The reheapify algorithm implementations `_sink()`

and `_swim()`

are based on `_siftup()`

and `_siftdown()`

from the pure python version of the `heapq`

module. By default, items with *smaller* pkeys have *higher* priority.

Why include the "Entry" classes instead of just store items as, say, (dkey, pkey) tuples?

The reheapify algorithms use only the "<" comparator, making it easy to change the ranking behavior from a min- to a max-heap or some other custom ranking order just by overloading

`__lt__`

of the Entry class.If the items in the dictionary are to have changeable priority keys, it probably makes more sense to store them in the heap as something mutable. The caveat is that you'll get into trouble if you simply shallow copy a PQDict. You have to implement a copy method that copies the entry objects too.
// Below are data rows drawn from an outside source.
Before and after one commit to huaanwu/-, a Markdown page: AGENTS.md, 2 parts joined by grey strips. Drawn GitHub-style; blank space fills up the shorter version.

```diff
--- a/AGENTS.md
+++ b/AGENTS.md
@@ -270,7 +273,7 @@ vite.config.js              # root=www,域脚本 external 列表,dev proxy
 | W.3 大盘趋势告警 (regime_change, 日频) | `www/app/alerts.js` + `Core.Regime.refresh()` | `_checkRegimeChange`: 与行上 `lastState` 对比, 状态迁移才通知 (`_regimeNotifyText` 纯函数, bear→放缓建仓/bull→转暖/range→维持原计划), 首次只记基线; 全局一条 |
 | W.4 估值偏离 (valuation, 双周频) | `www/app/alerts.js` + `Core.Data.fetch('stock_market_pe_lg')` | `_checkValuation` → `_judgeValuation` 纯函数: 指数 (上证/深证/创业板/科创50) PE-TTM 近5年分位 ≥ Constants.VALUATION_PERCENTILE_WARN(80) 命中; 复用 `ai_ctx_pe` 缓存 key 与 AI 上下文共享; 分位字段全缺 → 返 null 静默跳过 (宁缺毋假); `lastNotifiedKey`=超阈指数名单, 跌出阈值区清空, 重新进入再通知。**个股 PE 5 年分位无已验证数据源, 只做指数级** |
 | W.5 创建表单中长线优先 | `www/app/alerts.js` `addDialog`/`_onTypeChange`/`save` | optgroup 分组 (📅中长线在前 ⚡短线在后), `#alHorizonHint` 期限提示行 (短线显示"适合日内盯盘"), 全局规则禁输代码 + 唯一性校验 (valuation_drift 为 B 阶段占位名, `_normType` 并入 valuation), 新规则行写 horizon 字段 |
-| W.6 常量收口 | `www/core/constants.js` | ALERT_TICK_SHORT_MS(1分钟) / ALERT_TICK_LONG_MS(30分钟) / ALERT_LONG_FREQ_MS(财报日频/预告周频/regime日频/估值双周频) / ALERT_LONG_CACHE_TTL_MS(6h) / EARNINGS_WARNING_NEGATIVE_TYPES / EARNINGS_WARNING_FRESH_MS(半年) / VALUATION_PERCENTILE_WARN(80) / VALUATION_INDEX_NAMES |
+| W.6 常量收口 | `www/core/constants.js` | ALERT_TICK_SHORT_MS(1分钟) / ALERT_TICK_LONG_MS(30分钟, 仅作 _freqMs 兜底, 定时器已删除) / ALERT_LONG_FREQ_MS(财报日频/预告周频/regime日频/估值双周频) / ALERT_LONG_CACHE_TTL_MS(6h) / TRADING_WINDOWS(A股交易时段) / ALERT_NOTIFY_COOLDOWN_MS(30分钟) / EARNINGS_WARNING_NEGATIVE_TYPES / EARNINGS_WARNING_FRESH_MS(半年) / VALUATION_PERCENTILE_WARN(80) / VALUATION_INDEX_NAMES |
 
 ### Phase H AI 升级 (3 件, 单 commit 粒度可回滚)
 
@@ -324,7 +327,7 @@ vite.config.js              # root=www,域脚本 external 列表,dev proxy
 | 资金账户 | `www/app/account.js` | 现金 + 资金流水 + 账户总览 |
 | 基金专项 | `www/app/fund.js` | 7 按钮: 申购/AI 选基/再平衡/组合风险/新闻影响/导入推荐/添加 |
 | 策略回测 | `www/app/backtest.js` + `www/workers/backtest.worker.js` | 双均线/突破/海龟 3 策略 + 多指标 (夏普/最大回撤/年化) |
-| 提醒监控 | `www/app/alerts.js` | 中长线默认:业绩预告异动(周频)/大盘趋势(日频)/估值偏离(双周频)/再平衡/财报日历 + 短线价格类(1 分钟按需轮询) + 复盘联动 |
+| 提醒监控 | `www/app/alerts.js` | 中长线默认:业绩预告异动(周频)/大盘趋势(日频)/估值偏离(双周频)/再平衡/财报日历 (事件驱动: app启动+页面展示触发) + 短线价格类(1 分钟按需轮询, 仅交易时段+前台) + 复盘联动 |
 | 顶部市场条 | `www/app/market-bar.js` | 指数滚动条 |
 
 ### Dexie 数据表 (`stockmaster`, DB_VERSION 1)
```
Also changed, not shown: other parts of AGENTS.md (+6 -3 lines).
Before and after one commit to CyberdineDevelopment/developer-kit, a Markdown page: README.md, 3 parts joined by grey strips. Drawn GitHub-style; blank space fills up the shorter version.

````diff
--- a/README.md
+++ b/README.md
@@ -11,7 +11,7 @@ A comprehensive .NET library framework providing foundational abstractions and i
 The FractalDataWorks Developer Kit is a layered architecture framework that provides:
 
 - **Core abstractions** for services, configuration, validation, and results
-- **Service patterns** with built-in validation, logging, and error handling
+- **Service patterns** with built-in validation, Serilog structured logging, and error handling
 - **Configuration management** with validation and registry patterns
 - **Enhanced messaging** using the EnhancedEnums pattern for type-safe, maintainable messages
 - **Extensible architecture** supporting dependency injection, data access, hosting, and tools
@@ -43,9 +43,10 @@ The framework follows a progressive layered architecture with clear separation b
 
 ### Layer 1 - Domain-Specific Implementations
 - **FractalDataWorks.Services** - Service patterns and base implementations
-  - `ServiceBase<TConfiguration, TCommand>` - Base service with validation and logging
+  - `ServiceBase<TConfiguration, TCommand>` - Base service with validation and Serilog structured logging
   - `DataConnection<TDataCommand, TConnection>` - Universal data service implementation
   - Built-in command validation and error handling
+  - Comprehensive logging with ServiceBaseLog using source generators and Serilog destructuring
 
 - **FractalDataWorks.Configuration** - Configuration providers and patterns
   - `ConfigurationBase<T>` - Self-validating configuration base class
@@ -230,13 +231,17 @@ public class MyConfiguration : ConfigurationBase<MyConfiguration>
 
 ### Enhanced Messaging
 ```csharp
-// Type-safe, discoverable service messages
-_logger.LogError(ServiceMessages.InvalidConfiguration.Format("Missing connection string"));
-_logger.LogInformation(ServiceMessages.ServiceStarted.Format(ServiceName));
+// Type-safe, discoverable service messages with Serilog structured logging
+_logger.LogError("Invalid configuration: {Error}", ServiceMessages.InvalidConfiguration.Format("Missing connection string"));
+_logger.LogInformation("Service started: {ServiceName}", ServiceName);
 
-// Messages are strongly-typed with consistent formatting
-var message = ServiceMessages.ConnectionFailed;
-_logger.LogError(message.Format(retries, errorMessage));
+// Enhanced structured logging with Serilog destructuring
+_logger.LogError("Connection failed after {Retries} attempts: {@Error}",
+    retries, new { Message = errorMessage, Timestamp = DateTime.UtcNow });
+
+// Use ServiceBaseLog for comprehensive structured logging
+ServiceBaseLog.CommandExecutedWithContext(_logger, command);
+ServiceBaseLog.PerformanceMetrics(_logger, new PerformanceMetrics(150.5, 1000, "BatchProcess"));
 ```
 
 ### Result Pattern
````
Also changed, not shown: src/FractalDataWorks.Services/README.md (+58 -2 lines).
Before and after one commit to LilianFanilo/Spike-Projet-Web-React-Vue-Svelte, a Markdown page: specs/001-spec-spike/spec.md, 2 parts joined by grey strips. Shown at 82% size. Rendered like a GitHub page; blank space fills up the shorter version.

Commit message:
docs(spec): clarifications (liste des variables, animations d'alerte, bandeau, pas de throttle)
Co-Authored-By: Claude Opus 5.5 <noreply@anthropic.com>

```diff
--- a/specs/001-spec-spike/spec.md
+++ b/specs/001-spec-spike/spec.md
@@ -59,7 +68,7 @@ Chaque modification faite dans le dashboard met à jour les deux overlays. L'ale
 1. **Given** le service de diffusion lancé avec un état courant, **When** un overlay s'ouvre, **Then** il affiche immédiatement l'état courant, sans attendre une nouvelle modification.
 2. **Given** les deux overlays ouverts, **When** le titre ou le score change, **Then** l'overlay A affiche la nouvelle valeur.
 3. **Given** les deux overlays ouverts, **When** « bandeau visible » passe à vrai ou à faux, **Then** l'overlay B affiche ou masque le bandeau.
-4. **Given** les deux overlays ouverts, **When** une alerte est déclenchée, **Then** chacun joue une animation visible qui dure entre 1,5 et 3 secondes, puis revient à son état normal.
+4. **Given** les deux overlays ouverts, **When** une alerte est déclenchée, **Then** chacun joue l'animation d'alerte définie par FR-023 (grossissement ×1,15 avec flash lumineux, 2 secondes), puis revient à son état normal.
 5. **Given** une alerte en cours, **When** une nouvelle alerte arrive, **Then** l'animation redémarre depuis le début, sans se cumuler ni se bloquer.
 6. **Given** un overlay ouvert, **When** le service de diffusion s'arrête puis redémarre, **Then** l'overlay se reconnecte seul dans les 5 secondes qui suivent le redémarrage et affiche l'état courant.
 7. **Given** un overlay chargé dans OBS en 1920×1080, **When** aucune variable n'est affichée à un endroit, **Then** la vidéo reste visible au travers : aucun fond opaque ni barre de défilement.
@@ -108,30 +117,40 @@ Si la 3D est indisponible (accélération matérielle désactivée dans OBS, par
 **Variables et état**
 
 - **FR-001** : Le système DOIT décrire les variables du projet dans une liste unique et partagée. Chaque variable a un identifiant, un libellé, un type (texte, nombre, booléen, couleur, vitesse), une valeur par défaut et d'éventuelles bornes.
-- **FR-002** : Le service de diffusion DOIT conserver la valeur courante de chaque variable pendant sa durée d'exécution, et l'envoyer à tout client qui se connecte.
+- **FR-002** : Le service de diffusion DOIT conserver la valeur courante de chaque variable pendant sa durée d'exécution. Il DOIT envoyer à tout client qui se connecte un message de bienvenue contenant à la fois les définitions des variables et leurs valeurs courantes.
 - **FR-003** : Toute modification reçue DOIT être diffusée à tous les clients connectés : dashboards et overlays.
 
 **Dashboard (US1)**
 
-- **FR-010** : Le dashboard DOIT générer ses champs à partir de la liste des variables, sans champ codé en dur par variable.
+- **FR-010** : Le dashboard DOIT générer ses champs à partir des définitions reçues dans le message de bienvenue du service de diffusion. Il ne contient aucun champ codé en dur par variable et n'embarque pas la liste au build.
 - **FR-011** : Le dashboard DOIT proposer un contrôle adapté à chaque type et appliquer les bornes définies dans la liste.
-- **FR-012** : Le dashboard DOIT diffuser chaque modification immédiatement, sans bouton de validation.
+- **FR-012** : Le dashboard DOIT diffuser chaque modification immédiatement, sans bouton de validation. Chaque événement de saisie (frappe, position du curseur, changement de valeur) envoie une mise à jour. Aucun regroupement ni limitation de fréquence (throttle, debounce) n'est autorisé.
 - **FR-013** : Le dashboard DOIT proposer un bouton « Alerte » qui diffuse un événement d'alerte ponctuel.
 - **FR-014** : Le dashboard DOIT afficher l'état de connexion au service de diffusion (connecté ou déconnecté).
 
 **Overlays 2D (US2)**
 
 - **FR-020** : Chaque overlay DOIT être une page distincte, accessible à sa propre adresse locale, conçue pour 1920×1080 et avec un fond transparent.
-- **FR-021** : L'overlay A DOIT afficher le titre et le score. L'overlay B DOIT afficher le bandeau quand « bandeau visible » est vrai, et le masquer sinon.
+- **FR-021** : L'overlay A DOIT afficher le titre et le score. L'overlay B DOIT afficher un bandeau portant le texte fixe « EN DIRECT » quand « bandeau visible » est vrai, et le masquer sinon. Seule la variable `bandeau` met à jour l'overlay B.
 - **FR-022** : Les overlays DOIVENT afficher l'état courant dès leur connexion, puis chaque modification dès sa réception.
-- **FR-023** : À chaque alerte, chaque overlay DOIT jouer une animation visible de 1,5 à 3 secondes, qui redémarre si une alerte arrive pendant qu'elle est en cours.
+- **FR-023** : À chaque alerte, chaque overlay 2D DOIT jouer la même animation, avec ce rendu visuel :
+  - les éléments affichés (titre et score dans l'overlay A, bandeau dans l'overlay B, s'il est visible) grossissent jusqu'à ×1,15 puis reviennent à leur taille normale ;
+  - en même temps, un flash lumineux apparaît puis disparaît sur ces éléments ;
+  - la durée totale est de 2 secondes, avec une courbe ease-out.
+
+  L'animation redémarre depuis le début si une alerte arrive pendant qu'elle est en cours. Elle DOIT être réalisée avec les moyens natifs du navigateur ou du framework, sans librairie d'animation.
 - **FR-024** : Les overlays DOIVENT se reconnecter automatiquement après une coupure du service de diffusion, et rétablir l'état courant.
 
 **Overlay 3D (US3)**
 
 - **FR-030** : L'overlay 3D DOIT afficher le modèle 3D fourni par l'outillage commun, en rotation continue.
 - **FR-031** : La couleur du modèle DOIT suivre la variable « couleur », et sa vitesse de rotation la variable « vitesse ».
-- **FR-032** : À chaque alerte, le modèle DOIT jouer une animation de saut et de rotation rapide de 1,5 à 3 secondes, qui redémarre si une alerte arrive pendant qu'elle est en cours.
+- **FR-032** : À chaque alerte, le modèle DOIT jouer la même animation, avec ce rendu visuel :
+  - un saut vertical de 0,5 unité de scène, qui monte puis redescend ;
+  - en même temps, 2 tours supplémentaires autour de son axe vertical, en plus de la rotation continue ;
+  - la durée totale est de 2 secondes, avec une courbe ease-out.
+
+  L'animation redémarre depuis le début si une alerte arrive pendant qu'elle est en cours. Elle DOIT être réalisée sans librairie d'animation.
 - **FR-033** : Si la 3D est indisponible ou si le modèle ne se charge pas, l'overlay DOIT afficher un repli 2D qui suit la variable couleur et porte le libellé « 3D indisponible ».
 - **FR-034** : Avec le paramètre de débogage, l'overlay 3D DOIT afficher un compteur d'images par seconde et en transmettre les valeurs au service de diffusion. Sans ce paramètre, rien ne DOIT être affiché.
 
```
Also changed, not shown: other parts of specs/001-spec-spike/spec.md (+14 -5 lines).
A different approach would be for the reheapify algorithms to use a custom comparator function (returning -1, 0 or 1) to compare the dictionary's items, but I chose not to go down that route since `cmp()`

is deprecated and we are encouraged to overload rich comparison operators for this type of thing.

###### Note on iterators:

`__iter__()`

provides an iterator that returns items in arbitrary order, while `iteritems()`

provides a generator that actually pops items off the heap in sorted order. Similar "heapsort iterators" over the dkeys and pkeys can easily be included.

###### Improvements?

One would probably be to tidy up the "not a < b" notation by throwing in the other rich comparison methods with a mixin...

If you're looking for an API similar to that provided by a priority queue, check out the sortedcontainers module. It implements sorted list, sorted dict, and sorted set data types in pure-Python and is fast-as-C implementations (even faster!). Learn more about sortedcontainers, available on PyPI and github.